Give back each entry verbatim.

**Version difference data:**
= = =

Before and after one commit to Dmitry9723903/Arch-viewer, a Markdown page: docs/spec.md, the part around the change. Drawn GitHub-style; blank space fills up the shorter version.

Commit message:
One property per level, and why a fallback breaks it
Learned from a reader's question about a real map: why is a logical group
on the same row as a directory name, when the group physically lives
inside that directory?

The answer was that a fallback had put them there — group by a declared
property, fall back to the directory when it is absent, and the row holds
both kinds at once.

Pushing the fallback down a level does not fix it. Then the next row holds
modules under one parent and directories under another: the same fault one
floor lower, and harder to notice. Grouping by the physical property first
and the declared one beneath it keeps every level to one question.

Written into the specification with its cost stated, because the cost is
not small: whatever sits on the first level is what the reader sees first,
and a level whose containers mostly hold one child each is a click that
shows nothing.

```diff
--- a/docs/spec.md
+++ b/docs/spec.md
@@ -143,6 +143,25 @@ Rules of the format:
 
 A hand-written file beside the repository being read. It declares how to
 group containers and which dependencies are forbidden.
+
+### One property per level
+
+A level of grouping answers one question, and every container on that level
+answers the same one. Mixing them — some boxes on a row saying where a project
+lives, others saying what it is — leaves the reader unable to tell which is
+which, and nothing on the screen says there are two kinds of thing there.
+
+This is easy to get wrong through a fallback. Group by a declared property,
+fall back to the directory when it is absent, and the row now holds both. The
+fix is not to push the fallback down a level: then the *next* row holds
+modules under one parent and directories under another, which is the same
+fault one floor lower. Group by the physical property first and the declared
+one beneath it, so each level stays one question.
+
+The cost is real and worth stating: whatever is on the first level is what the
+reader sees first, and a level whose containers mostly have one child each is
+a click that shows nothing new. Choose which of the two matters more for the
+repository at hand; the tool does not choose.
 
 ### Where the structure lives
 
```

= = =

**Exercise solution:**
Before and after one commit to Dmitry9723903/Arch-viewer, a Markdown page: docs/spec.md, the part around the change. Drawn GitHub-style; blank space fills up the shorter version.

Commit message:
One property per level, and why a fallback breaks it
Learned from a reader's question about a real map: why is a logical group
on the same row as a directory name, when the group physically lives
inside that directory?

The answer was that a fallback had put them there — group by a declared
property, fall back to the directory when it is absent, and the row holds
both kinds at once.

Pushing the fallback down a level does not fix it. Then the next row holds
modules under one parent and directories under another: the same fault one
floor lower, and harder to notice. Grouping by the physical property first
and the declared one beneath it keeps every level to one question.

Written into the specification with its cost stated, because the cost is
not small: whatever sits on the first level is what the reader sees first,
and a level whose containers mostly hold one child each is a click that
shows nothing.

```diff
--- a/docs/spec.md
+++ b/docs/spec.md
@@ -143,6 +143,25 @@ Rules of the format:
 
 A hand-written file beside the repository being read. It declares how to
 group containers and which dependencies are forbidden.
+
+### One property per level
+
+A level of grouping answers one question, and every container on that level
+answers the same one. Mixing them — some boxes on a row saying where a project
+lives, others saying what it is — leaves the reader unable to tell which is
+which, and nothing on the screen says there are two kinds of thing there.
+
+This is easy to get wrong through a fallback. Group by a declared property,
+fall back to the directory when it is absent, and the row now holds both. The
+fix is not to push the fallback down a level: then the *next* row holds
+modules under one parent and directories under another, which is the same
+fault one floor lower. Group by the physical property first and the declared
+one beneath it, so each level stays one question.
+
+The cost is real and worth stating: whatever is on the first level is what the
+reader sees first, and a level whose containers mostly have one child each is
+a click that shows nothing new. Choose which of the two matters more for the
+repository at hand; the tool does not choose.
 
 ### Where the structure lives
 
```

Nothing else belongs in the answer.